Corporal Hugh Harris, Patriot and Christian

As a member of the Cemetery Survey Team, I’ve seen many unusual tombstones, but the marker for Hugh Haris caught the whole team by surprise.  The original marker was badly worn and it took us a while to extract the inscription,  


A Revolutionary Soldier

3 years under Gen Washington

was 48 years a member of the

Baptist Church  died a

Christian Feb 1_th 1855

Aged 106 Years

What? He fought with General Washington?  Died at age 106 years??  These two items were the most intriguing and piqued our interest, but our cemetery work called and we moved on, but none of us forgot about Hugh Haris. 

It was my idea to work up the property of Hugh Haris for our new project, “Early Landowners of Northeast Tennessee,” but we soon found out that Hugh’s land grant was in modern-day Unicoi County, having received a land grant on Indian Creek, near the Flagpond area.  His property there had been already been platted by researchers. 
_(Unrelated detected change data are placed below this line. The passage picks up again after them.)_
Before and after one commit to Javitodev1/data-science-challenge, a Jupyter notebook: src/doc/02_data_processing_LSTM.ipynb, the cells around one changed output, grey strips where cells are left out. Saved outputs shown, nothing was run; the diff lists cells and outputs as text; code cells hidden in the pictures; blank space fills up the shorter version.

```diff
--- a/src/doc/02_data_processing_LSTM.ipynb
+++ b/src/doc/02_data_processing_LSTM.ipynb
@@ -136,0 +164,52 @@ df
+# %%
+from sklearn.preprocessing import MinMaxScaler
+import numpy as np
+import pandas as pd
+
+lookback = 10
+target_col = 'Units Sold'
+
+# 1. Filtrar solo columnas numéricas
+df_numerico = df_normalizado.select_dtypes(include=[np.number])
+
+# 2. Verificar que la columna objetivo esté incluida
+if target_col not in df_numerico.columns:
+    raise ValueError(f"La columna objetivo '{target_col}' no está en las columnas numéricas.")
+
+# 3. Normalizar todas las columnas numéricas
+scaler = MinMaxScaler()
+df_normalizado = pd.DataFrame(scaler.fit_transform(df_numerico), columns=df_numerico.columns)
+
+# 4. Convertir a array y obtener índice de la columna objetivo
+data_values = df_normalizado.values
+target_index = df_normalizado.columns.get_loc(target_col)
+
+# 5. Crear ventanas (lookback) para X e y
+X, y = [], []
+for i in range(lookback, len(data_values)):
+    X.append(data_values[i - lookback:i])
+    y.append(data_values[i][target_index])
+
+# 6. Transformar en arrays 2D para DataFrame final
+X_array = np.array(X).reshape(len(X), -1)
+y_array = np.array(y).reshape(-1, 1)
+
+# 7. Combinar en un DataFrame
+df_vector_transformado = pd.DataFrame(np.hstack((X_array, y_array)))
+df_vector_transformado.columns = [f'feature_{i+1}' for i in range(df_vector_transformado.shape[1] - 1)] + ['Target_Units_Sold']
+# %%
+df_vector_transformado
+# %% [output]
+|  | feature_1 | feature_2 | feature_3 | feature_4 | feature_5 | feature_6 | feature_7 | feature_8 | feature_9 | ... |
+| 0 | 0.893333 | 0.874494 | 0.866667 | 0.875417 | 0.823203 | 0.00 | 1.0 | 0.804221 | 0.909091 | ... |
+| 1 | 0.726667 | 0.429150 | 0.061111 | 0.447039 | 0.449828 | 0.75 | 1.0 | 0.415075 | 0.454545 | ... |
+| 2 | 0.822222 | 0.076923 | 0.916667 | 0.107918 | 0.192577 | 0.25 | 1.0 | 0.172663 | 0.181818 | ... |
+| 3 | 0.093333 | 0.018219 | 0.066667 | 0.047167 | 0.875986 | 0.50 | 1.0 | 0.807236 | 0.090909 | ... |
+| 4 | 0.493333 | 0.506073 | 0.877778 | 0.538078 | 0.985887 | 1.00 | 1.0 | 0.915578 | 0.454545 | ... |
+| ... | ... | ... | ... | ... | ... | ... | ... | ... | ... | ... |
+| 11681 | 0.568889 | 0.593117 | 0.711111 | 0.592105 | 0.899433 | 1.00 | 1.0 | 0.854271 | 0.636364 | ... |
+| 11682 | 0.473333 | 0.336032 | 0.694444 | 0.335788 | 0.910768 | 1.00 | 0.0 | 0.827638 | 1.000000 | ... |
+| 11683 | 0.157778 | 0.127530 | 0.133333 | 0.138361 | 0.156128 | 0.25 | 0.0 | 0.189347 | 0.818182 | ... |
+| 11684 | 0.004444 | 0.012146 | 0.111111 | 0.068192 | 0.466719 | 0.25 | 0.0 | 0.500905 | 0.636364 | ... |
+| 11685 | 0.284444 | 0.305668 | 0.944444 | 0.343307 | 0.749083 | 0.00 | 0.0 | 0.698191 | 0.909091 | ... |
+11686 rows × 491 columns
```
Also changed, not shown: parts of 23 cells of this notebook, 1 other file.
With that knowledge, we decided not to focus on the early land grants, but we wondered how he came to be buried in the New Salem Cemetery, thirty miles from Flagpond. It was time to do some research on Hugh Harris. 

In 1803, after the Revolutionary War, he settled in western North Carolina (Burke County) and received land grants there. Sometime prior to 1824, he made the move over the mountain into northeast Tennessee, first settling on Indian Creek in modern-day Unicoi County (land warrant 10461). Harris is found for the first time on the 1826 tax list in Washington County (Barnet’s Company), which proves he had established residency in the county by then.  Another land warrant (# 17246) was granted in 1828. The only deed that we could find in Washington County was where Hugh sold his land on Indian Creek to George Harris, his son for $50.  The image below shows Hugh Harris Jun, and Hugh Harris Senr on the 1826 tax list. 

Next, let’s look at the claim that he was 106. The 1850 Federal Census for Washington County, Tennessee showed that Hugh was born in Virginia1 and listed his age as 92.  This would place his birth at 1758. It is common knowledge among genealogical researchers that you look for the earliest record listing an age or birthdate, as the older a person gets, the more likely that the age will become “padded.”  The earliest statement of his age was in 1823 when he made application for a pension.  This document declared his age to be 68 years.  This would put his birth at 1755.  Hugh’s date of birth was consistently put back into the mid 1750’s.  In the 1840 census, his age was listed at 84 which still kept his birth year sometime in the mid 1750’s.  If this is true, he surely would have been around 100 years old at the time of his death!

His pension records give a very brief description of his military service and show that he enlisted in Orange County, NC, (May in the 4th NC Regiment, Continental Army.  The regiment fought at the Battles of Brandywine, Germantown and Monmouth.  They camped at Valley Forge, Pennsylvania from 1777 – 1778. 

General George Washington was present at the Battles of Brandywine (11 Sept 1777), Germantown (4 Oct 1777) and the Battle of Monmouth (28 Jun 1778).  George Washington also camped with his troops at Valley Forge during the winter of 1777 into 1778.  This certainly mirrors the movements of the 4th NC Regiment and it seems that Hugh Harris did indeed serve under General Washington.  I found it a bit odd, though,  that the deposition did not mention that he fought with George Washington. 

Hugh wrote a will on October 8, 1853 and it is on file in the Washington County Archives.  It states, “I give and bequeath to my beloved with Elizabeth all the property of evry (sic) sort and discription (sic) that I may bee (sic) in possession of at my Death as a compensation for her kindness to me in my old days…”

So, was Hugh 106 years old when he died?  Probably not 106, but he was likely close to 100.  Did he fight with General George Washington?  I believe it is extremely likely that he did!